Activity →
Every record below must be returned exactly as it was received.

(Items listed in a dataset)
_ _ _ _

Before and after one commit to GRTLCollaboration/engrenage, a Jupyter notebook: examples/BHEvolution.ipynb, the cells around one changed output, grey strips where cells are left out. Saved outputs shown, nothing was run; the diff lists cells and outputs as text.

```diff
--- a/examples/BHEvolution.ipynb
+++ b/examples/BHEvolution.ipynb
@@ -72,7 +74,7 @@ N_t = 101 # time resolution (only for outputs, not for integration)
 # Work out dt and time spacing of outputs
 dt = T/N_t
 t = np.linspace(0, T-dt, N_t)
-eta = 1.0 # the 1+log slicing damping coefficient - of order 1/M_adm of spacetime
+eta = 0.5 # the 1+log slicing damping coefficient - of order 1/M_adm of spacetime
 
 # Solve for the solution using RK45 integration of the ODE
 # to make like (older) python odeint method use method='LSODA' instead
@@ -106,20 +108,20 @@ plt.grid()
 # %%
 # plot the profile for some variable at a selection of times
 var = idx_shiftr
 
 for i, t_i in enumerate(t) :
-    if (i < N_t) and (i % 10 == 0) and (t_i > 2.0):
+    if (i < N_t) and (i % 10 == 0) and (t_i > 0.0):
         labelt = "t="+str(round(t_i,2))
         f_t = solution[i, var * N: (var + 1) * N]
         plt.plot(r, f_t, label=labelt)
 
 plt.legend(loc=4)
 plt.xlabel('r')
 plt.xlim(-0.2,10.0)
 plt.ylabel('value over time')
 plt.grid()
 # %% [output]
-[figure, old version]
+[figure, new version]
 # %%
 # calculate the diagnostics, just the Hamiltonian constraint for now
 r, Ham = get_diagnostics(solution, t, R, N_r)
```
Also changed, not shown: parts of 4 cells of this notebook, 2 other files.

_ _ _ _

Exercise answer →
Before and after one commit to GRTLCollaboration/engrenage, a Jupyter notebook: examples/BHEvolution.ipynb, the cells around one changed output, grey strips where cells are left out. Saved outputs shown, nothing was run; the diff lists cells and outputs as text.

```diff
--- a/examples/BHEvolution.ipynb
+++ b/examples/BHEvolution.ipynb
@@ -72,7 +74,7 @@ N_t = 101 # time resolution (only for outputs, not for integration)
 # Work out dt and time spacing of outputs
 dt = T/N_t
 t = np.linspace(0, T-dt, N_t)
-eta = 1.0 # the 1+log slicing damping coefficient - of order 1/M_adm of spacetime
+eta = 0.5 # the 1+log slicing damping coefficient - of order 1/M_adm of spacetime
 
 # Solve for the solution using RK45 integration of the ODE
 # to make like (older) python odeint method use method='LSODA' instead
@@ -106,20 +108,20 @@ plt.grid()
 # %%
 # plot the profile for some variable at a selection of times
 var = idx_shiftr
 
 for i, t_i in enumerate(t) :
-    if (i < N_t) and (i % 10 == 0) and (t_i > 2.0):
+    if (i < N_t) and (i % 10 == 0) and (t_i > 0.0):
         labelt = "t="+str(round(t_i,2))
         f_t = solution[i, var * N: (var + 1) * N]
         plt.plot(r, f_t, label=labelt)
 
 plt.legend(loc=4)
 plt.xlabel('r')
 plt.xlim(-0.2,10.0)
 plt.ylabel('value over time')
 plt.grid()
 # %% [output]
-[figure, old version]
+[figure, new version]
 # %%
 # calculate the diagnostics, just the Hamiltonian constraint for now
 r, Ham = get_diagnostics(solution, t, R, N_r)
```
Also changed, not shown: parts of 4 cells of this notebook, 2 other files.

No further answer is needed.